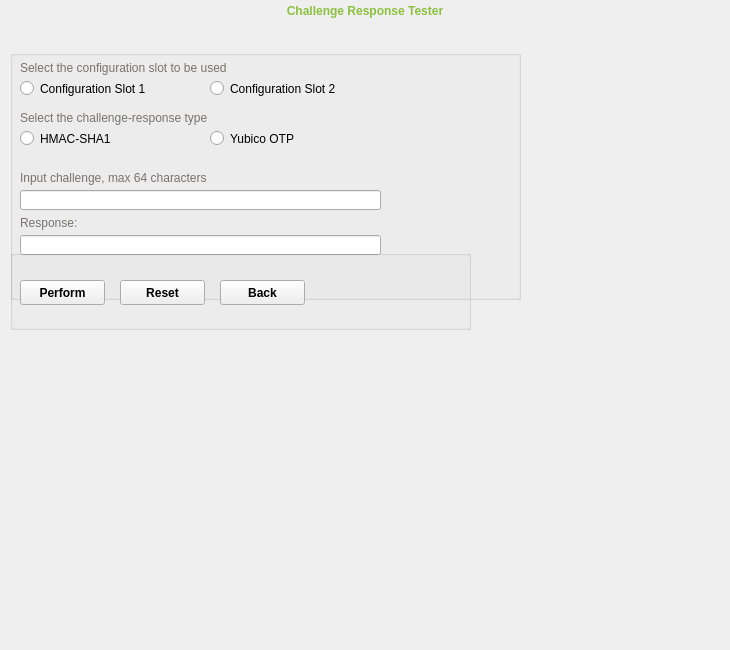
The window that src/ui/toolpage.ui (Yubico/yubikey-personalization-gui) describes before a commit, drawn with Qt 5.
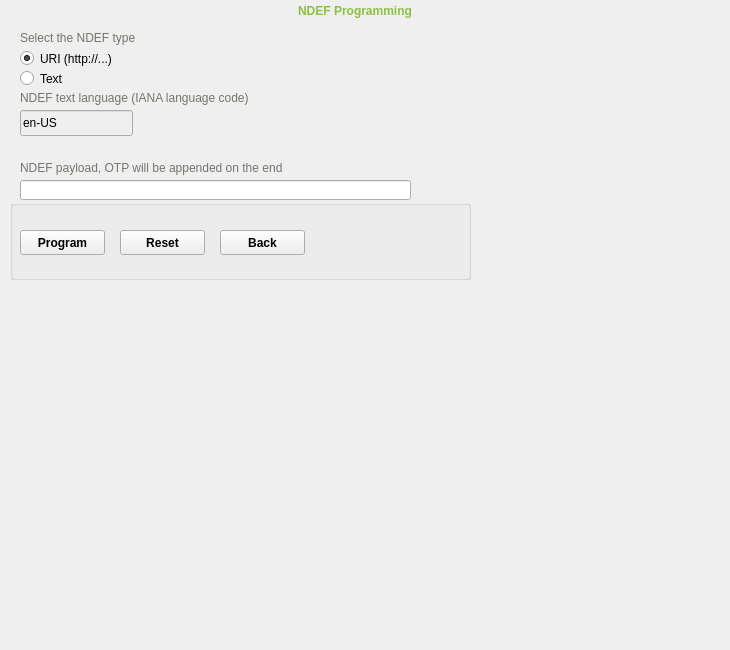
The same window after the commit.

Commit message: ndef writing code

What changed in the file:
```diff
--- a/src/ui/toolpage.ui
+++ b/src/ui/toolpage.ui
@@ -30,7 +30,7 @@
 color: rgb(0, 0, 0);</string>
   </property>
   <property name="currentIndex">
-   <number>2</number>
+   <number>3</number>
   </property>
   <widget class="QWidget" name="basePage">
    <widget class="QLabel" name="baseHeadingLbl">
@@ -880,6 +880,209 @@
     </widget>
    </widget>
   </widget>
+  <widget class="QWidget" name="ndefPage">
+   <widget class="QLabel" name="ndefHeadingLbl">
+    <property name="geometry">
+     <rect>
+      <x>0</x>
+      <y>0</y>
+      <width>710</width>
+      <height>22</height>
+     </rect>
+    </property>
+    <property name="styleSheet">
+     <string notr="true">font: 18px &quot;Verdana&quot;;
+font-weight: bold;
+color: rgb(140, 192, 65);</string>
+    </property>
+    <property name="text">
+     <string>NDEF Programming</string>
+    </property>
+    <property name="alignment">
+     <set>Qt::AlignCenter</set>
+    </property>
+   </widget>
+   <widget class="QGroupBox" name="ndefActions">
+    <property name="geometry">
+     <rect>
+      <x>10</x>
+      <y>200</y>
+      <width>461</width>
+      <height>80</height>
+     </rect>
+    </property>
+    <property name="styleSheet">
+     <string notr="true">font-weight: bold;</string>
+    </property>
+    <widget class="QPushButton" name="ndefProgramBtn">
+     <property name="geometry">
+      <rect>
+       <x>10</x>
+       <y>30</y>
+       <width>85</width>
+       <height>25</height>
+      </rect>
+     </property>
+     <property name="text">
+      <string>Program</string>
+     </property>
+    </widget>
+    <widget class="QPushButton" name="ndefBackBtn">
+     <property name="geometry">
+      <rect>
+       <x>210</x>
+       <y>30</y>
+       <width>85</width>
+       <height>25</height>
+      </rect>
+     </property>
+     <property name="text">
+      <string>Back</string>
+     </property>
+    </widget>
+    <widget class="QPushButton" name="ndefResetBtn">
+     <property name="geometry">
+      <rect>
+       <x>110</x>
+       <y>30</y>
+       <width>85</width>
+       <height>25</height>
+      </rect>
+     </property>
+     <property name="text">
+      <string>Reset</string>
+     </property>
+    </widget>
+   </widget>
+   <widget class="QWidget" name="ndefTypeWidget" native="true">
+    <property name="geometry">
+     <rect>
+      <x>10</x>
+      <y>30</y>
+      <width>551</width>
+      <height>181</height>
+     </rect>
+    </property>
+    <widget class="QLabel" name="ndefTypeLabel">
+     <property name="geometry">
+      <rect>
+       <x>10</x>
+       <y>0</y>
+       <width>321</width>
+       <height>16</height>
+      </rect>
+     </property>
+     <property name="styleSheet">
+      <string notr="true">font-weight: normal;
+color: rgb(118, 116, 108);</string>
+     </property>
+     <property name="text">
+      <string>Select the NDEF type</string>
+     </property>
+    </widget>
+    <widget class="QRadioButton" name="ndefUriRadio">
+     <property name="geometry">
+      <rect>
+       <x>10</x>
+       <y>20</y>
+       <width>151</width>
+       <height>17</height>
+      </rect>
+     </property>
+     <property name="styleSheet">
+      <string notr="true">font-weight: normal;</string>
+     </property>
+     <property name="text">
+      <string>URI (http://...)</string>
+     </property>
+     <property name="checkable">
+      <bool>true</bool>
+     </property>
+     <property name="checked">
+      <bool>true</bool>
+     </property>
+    </widget>
+    <widget class="QRadioButton" name="ndefTextRadio">
+     <property name="geometry">
+      <rect>
+       <x>10</x>
+       <y>40</y>
+       <width>151</width>
+       <height>17</height>
+      </rect>
+     </property>
+     <property name="styleSheet">
+      <string notr="true">font-weight: normal;</string>
+     </property>
+     <property name="text">
+      <string>Text</string>
+     </property>
+    </widget>
+    <widget class="QLineEdit" name="ndefEdit">
+     <property name="geometry">
+      <rect>
+       <x>10</x>
+       <y>150</y>
+       <width>391</width>
+       <height>20</height>
+      </rect>
+     </property>
+     <property name="maxLength">
+      <number>80</number>
+     </property>
+    </widget>
+    <widget class="QLineEdit" name="ndefTextLangEdit">
+     <property name="enabled">
+      <bool>false</bool>
+     </property>
+     <property name="geometry">
+      <rect>
+       <x>10</x>
+       <y>80</y>
+       <width>113</width>
+       <height>26</height>
+      </rect>
+     </property>
+     <property name="text">
+      <string>en-US</string>
+     </property>
+    </widget>
+    <widget class="QLabel" name="ndexLanguageLabel">
+     <property name="geometry">
+      <rect>
+       <x>10</x>
+       <y>60</y>
+       <width>321</width>
+       <height>16</height>
+      </rect>
+     </property>
+     <property name="styleSheet">
+      <string notr="true">font-weight: normal;
+color: rgb(118, 116, 108);</string>
+     </property>
+     <property name="text">
+      <string>NDEF text language (IANA language code)</string>
+     </property>
+    </widget>
+    <widget class="QLabel" name="ndefEditLabel">
+     <property name="geometry">
+      <rect>
+       <x>10</x>
+       <y>130</y>
+       <width>321</width>
+       <height>16</height>
+      </rect>
+     </property>
+     <property name="styleSheet">
+      <string notr="true">font-weight: normal;
+color: rgb(118, 116, 108);</string>
+     </property>
+     <property name="text">
+      <string>NDEF payload, OTP will be appended on the end</string>
+     </property>
+    </widget>
+   </widget>
+  </widget>
  </widget>
  <tabstops>
   <tabstop>converterHexTxt</tabstop>
```
Left out of the diff: 52 changed lines with no effect on the pictures. The commit also changes 4 other files.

::::::::

Output every entry above exactly, minus the pictures.

§ OUTPUT:
The window that src/ui/toolpage.ui (Yubico/yubikey-personalization-gui) describes before a commit, drawn with Qt 5.
The same window after the commit.

Commit message: ndef writing code

What changed in the file:
```diff
--- a/src/ui/toolpage.ui
+++ b/src/ui/toolpage.ui
@@ -30,7 +30,7 @@
 color: rgb(0, 0, 0);</string>
   </property>
   <property name="currentIndex">
-   <number>2</number>
+   <number>3</number>
   </property>
   <widget class="QWidget" name="basePage">
    <widget class="QLabel" name="baseHeadingLbl">
@@ -880,6 +880,209 @@
     </widget>
    </widget>
   </widget>
+  <widget class="QWidget" name="ndefPage">
+   <widget class="QLabel" name="ndefHeadingLbl">
+    <property name="geometry">
+     <rect>
+      <x>0</x>
+      <y>0</y>
+      <width>710</width>
+      <height>22</height>
+     </rect>
+    </property>
+    <property name="styleSheet">
+     <string notr="true">font: 18px &quot;Verdana&quot;;
+font-weight: bold;
+color: rgb(140, 192, 65);</string>
+    </property>
+    <property name="text">
+     <string>NDEF Programming</string>
+    </property>
+    <property name="alignment">
+     <set>Qt::AlignCenter</set>
+    </property>
+   </widget>
+   <widget class="QGroupBox" name="ndefActions">
+    <property name="geometry">
+     <rect>
+      <x>10</x>
+      <y>200</y>
+      <width>461</width>
+      <height>80</height>
+     </rect>
+    </property>
+    <property name="styleSheet">
+     <string notr="true">font-weight: bold;</string>
+    </property>
+    <widget class="QPushButton" name="ndefProgramBtn">
+     <property name="geometry">
+      <rect>
+       <x>10</x>
+       <y>30</y>
+       <width>85</width>
+       <height>25</height>
+      </rect>
+     </property>
+     <property name="text">
+      <string>Program</string>
+     </property>
+    </widget>
+    <widget class="QPushButton" name="ndefBackBtn">
+     <property name="geometry">
+      <rect>
+       <x>210</x>
+       <y>30</y>
+       <width>85</width>
+       <height>25</height>
+      </rect>
+     </property>
+     <property name="text">
+      <string>Back</string>
+     </property>
+    </widget>
+    <widget class="QPushButton" name="ndefResetBtn">
+     <property name="geometry">
+      <rect>
+       <x>110</x>
+       <y>30</y>
+       <width>85</width>
+       <height>25</height>
+      </rect>
+     </property>
+     <property name="text">
+      <string>Reset</string>
+     </property>
+    </widget>
+   </widget>
+   <widget class="QWidget" name="ndefTypeWidget" native="true">
+    <property name="geometry">
+     <rect>
+      <x>10</x>
+      <y>30</y>
+      <width>551</width>
+      <height>181</height>
+     </rect>
+    </property>
+    <widget class="QLabel" name="ndefTypeLabel">
+     <property name="geometry">
+      <rect>
+       <x>10</x>
+       <y>0</y>
+       <width>321</width>
+       <height>16</height>
+      </rect>
+     </property>
+     <property name="styleSheet">
+      <string notr="true">font-weight: normal;
+color: rgb(118, 116, 108);</string>
+     </property>
+     <property name="text">
+      <string>Select the NDEF type</string>
+     </property>
+    </widget>
+    <widget class="QRadioButton" name="ndefUriRadio">
+     <property name="geometry">
+      <rect>
+       <x>10</x>
+       <y>20</y>
+       <width>151</width>
+       <height>17</height>
+      </rect>
+     </property>
+     <property name="styleSheet">
+      <string notr="true">font-weight: normal;</string>
+     </property>
+     <property name="text">
+      <string>URI (http://...)</string>
+     </property>
+     <property name="checkable">
+      <bool>true</bool>
+     </property>
+     <property name="checked">
+      <bool>true</bool>
+     </property>
+    </widget>
+    <widget class="QRadioButton" name="ndefTextRadio">
+     <property name="geometry">
+      <rect>
+       <x>10</x>
+       <y>40</y>
+       <width>151</width>
+       <height>17</height>
+      </rect>
+     </property>
+     <property name="styleSheet">
+      <string notr="true">font-weight: normal;</string>
+     </property>
+     <property name="text">
+      <string>Text</string>
+     </property>
+    </widget>
+    <widget class="QLineEdit" name="ndefEdit">
+     <property name="geometry">
+      <rect>
+       <x>10</x>
+       <y>150</y>
+       <width>391</width>
+       <height>20</height>
+      </rect>
+     </property>
+     <property name="maxLength">
+      <number>80</number>
+     </property>
+    </widget>
+    <widget class="QLineEdit" name="ndefTextLangEdit">
+     <property name="enabled">
+      <bool>false</bool>
+     </property>
+     <property name="geometry">
+      <rect>
+       <x>10</x>
+       <y>80</y>
+       <width>113</width>
+       <height>26</height>
+      </rect>
+     </property>
+     <property name="text">
+      <string>en-US</string>
+     </property>
+    </widget>
+    <widget class="QLabel" name="ndexLanguageLabel">
+     <property name="geometry">
+      <rect>
+       <x>10</x>
+       <y>60</y>
+       <width>321</width>
+       <height>16</height>
+      </rect>
+     </property>
+     <property name="styleSheet">
+      <string notr="true">font-weight: normal;
+color: rgb(118, 116, 108);</string>
+     </property>
+     <property name="text">
+      <string>NDEF text language (IANA language code)</string>
+     </property>
+    </widget>
+    <widget class="QLabel" name="ndefEditLabel">
+     <property name="geometry">
+      <rect>
+       <x>10</x>
+       <y>130</y>
+       <width>321</width>
+       <height>16</height>
+      </rect>
+     </property>
+     <property name="styleSheet">
+      <string notr="true">font-weight: normal;
+color: rgb(118, 116, 108);</string>
+     </property>
+     <property name="text">
+      <string>NDEF payload, OTP will be appended on the end</string>
+     </property>
+    </widget>
+   </widget>
+  </widget>
  </widget>
  <tabstops>
   <tabstop>converterHexTxt</tabstop>
```
Left out of the diff: 52 changed lines with no effect on the pictures. The commit also changes 4 other files.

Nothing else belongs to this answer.